I’ll start by admitting that I have some irrational or silly fears. These include horses, my dogs being sprayed by skunks, dinosaurs (yes, I know they’re extinct but what if they WEREN’T?), and someone living in our attic. The last one I have checked multiple times with a knife in hand; our house is old and it creaks.

One of my not-so-irrational fears is how my children will see themselves someday. When I was younger I had self-doubt. I doubted my intelligence, my personality, my weight, my looks, etc. I was very mean to myself (which sometimes led to me being mean to others) and very uncomfortable in my own skin. Terms related to anxiety and depression were tossed around and at one point I thought about running away.

I hate that I once felt that way. I know it pains my parents to now known all the issues I was going through. I love my life now and it makes me sad that at one point I hated it.

That being said, I have this fear that my children might feel this way one day. I will literally do everything in my power to help them avoid those feelings.

Dear Future Kiddo,

You aren’t a thought yet, so I don’t know if you will be a girl or a boy, but it doesn’t matter- we will love you regardless. I hope that you are healthy. Honestly, that’s the only thing I will hope and pray and plead for… You can be bald, tiny, big, whatever. I just hope you’re healthy. And if you’re not, we will figure it out and manage all the same.

Let’s move on.

You are coming into a very turbulent world. This world has a lot of good in it, but it also has bad. The world is filled with money problems, violence, hate, and more. There are babies having babies and children without food or homes or role models. I won’t shield you from these facts- we will talk about them and try to understand them and thank God that we are fortunate enough to be comfortable. I hope that you will learn to extend a helping hand to those that have less than you.

You will have friends and even family members that let you down. It’s your job to forgive, because you will also let people down. No matter what you do, though, your dad and I will always have your back. You will make mistakes and you will have to pay for those mistakes, and you will be in the wrong and we will have to discipline you, but we will always love you and stand by you.

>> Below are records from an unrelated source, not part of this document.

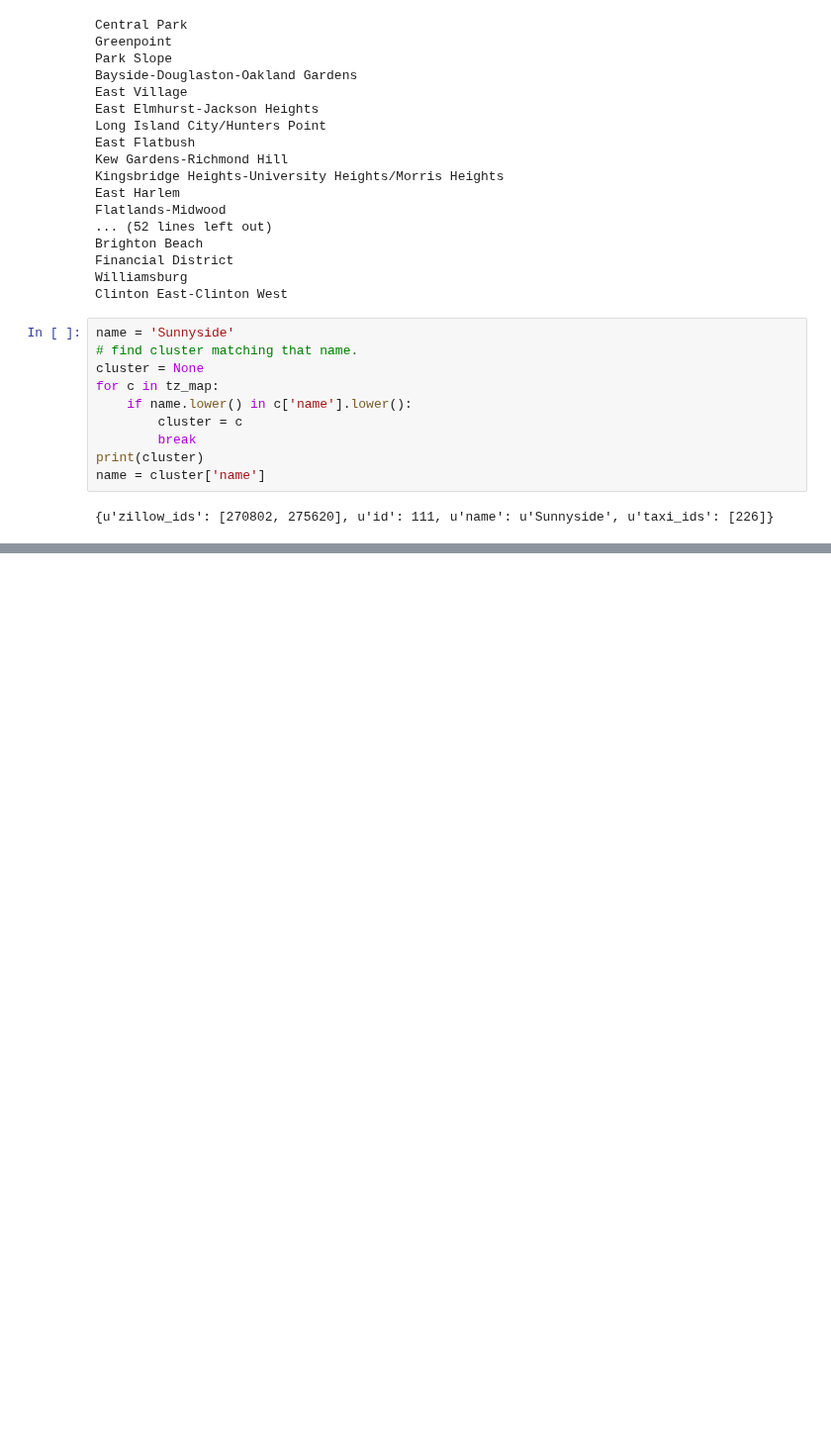
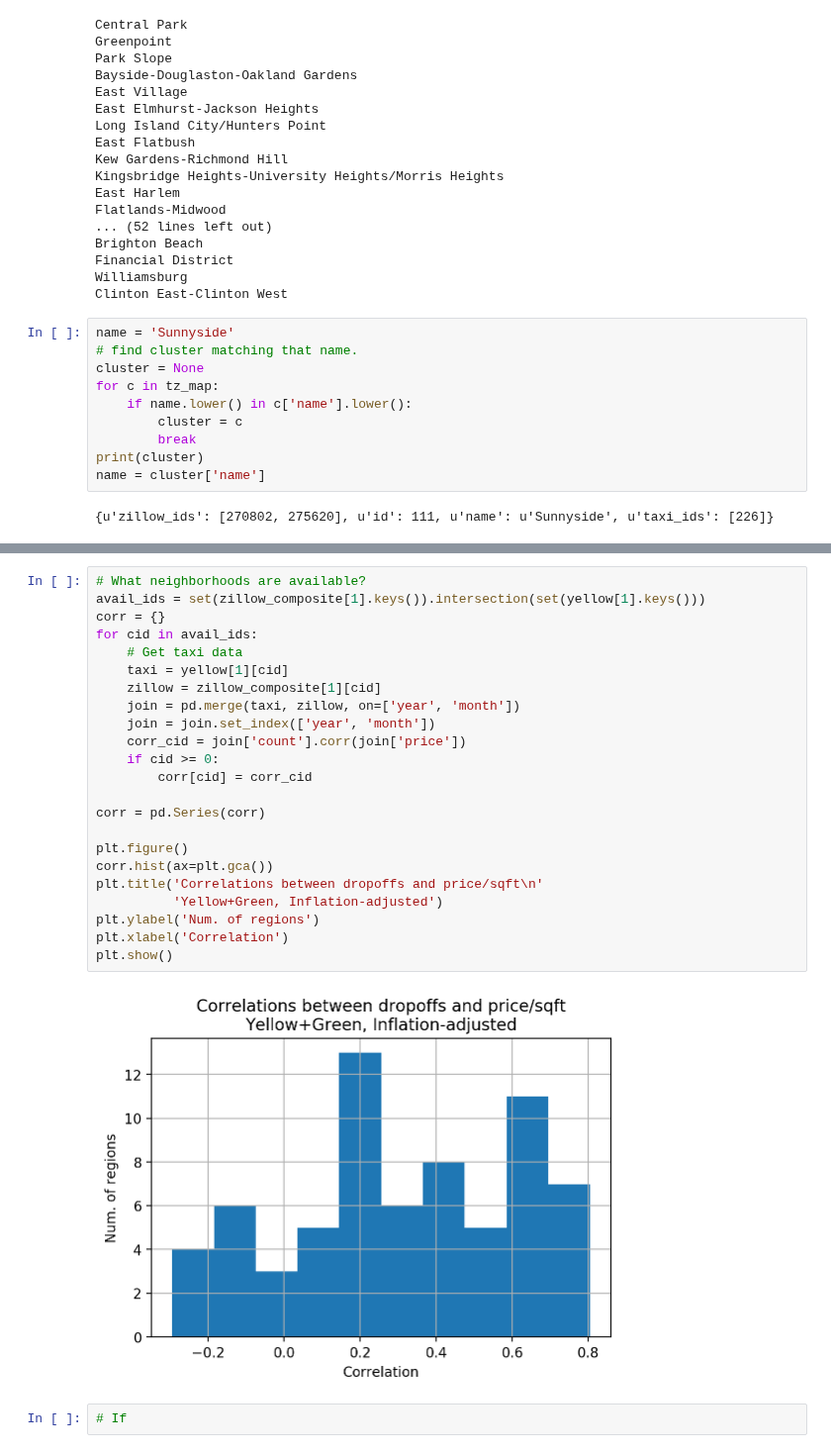
Before and after one commit to ds1004-sp17/ds1004, a Jupyter notebook: deliverable2/rent_hypothesis.ipynb, the cells around one changed output, grey strips where cells are left out. Shown at 99% size. Saved outputs shown, nothing was run; the diff lists cells and outputs as text; blank space fills up the shorter version.

```diff
--- a/deliverable2/rent_hypothesis.ipynb
+++ b/deliverable2/rent_hypothesis.ipynb
@@ -399,0 +324,27 @@ plt.show()
+# %%
+# What neighborhoods are available?
+avail_ids = set(zillow_composite[1].keys()).intersection(set(yellow[1].keys()))
+corr = {}
+for cid in avail_ids:
+    # Get taxi data
+    taxi = yellow[1][cid]
+    zillow = zillow_composite[1][cid]
+    join = pd.merge(taxi, zillow, on=['year', 'month'])
+    join = join.set_index(['year', 'month'])
+    corr_cid = join['count'].corr(join['price'])
+    if cid >= 0:
+        corr[cid] = corr_cid
+
+corr = pd.Series(corr)
+
+plt.figure()
+corr.hist(ax=plt.gca())
+plt.title('Correlations between dropoffs and price/sqft\n'
+          'Yellow+Green, Inflation-adjusted')
+plt.ylabel('Num. of regions')
+plt.xlabel('Correlation')
+plt.show()
+# %% [output]
+[figure, added]
+# %%
+# If
```
Also changed, not shown: parts of 25 cells of this notebook.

Your dad is going to instill in you the importance of hard work, honesty, and practice. Boy or girl, your dad is going to stick you behind the drumset and coach you. If you hate it then we’ll find something else to work at. You don’t have to be the best, but you should strive to be better than you were yesterday. Not everyone gets a trophy and sometimes you will lose. That’s life. Losing makes winning that much sweeter. That said, winning isn’t everything. Sometimes you won’t be appreciate or recognized for something awesome that you’ve done. Your worth isn’t defined by others- you are always good enough.

Don’t compare yourself to others and don’t compare others to you. Everyone is different and we all have strengths and weaknesses. Spend your time lifting others up, not putting them down. You are a human. A creature. A creation of God. This puts you on the same playing field as a king and a homeless man. You share the same air as a dog and a lion. Everyone deserves mercy and compassion. Respect your neighbors and your pets and the environment- you can’t live without these things.

This next part is very important.

You can tell us anything. Anything. You don’t have to tell us everything, but you can tell us anything. If you are feeling sad for no reason please tell us. If you are attracted to the same sex please tell us. If you are struggling in math please tell us. If you are drunk at a party and all your friends are drunk please call your father. (DO NOT get in a car with other drunk people.) If you are in jail, please call us. If you are addicted to heroin, please tell us. Your problems, fears, struggles, joys, triumphs are ours, too.

I will apologize now because your dad and I will mess up. Probably a lot. But we will love you and we want you to love you, too.

– Future Mom

Maybe someday when we’re ready for kids I will revisit this letter (and probably cry).  Right now it was just something on my mind.

What do you tell your children as far as self-esteem goes? What do you want your future children to know?

-Louise

The Letter Link-up | Mr. Thomas & Me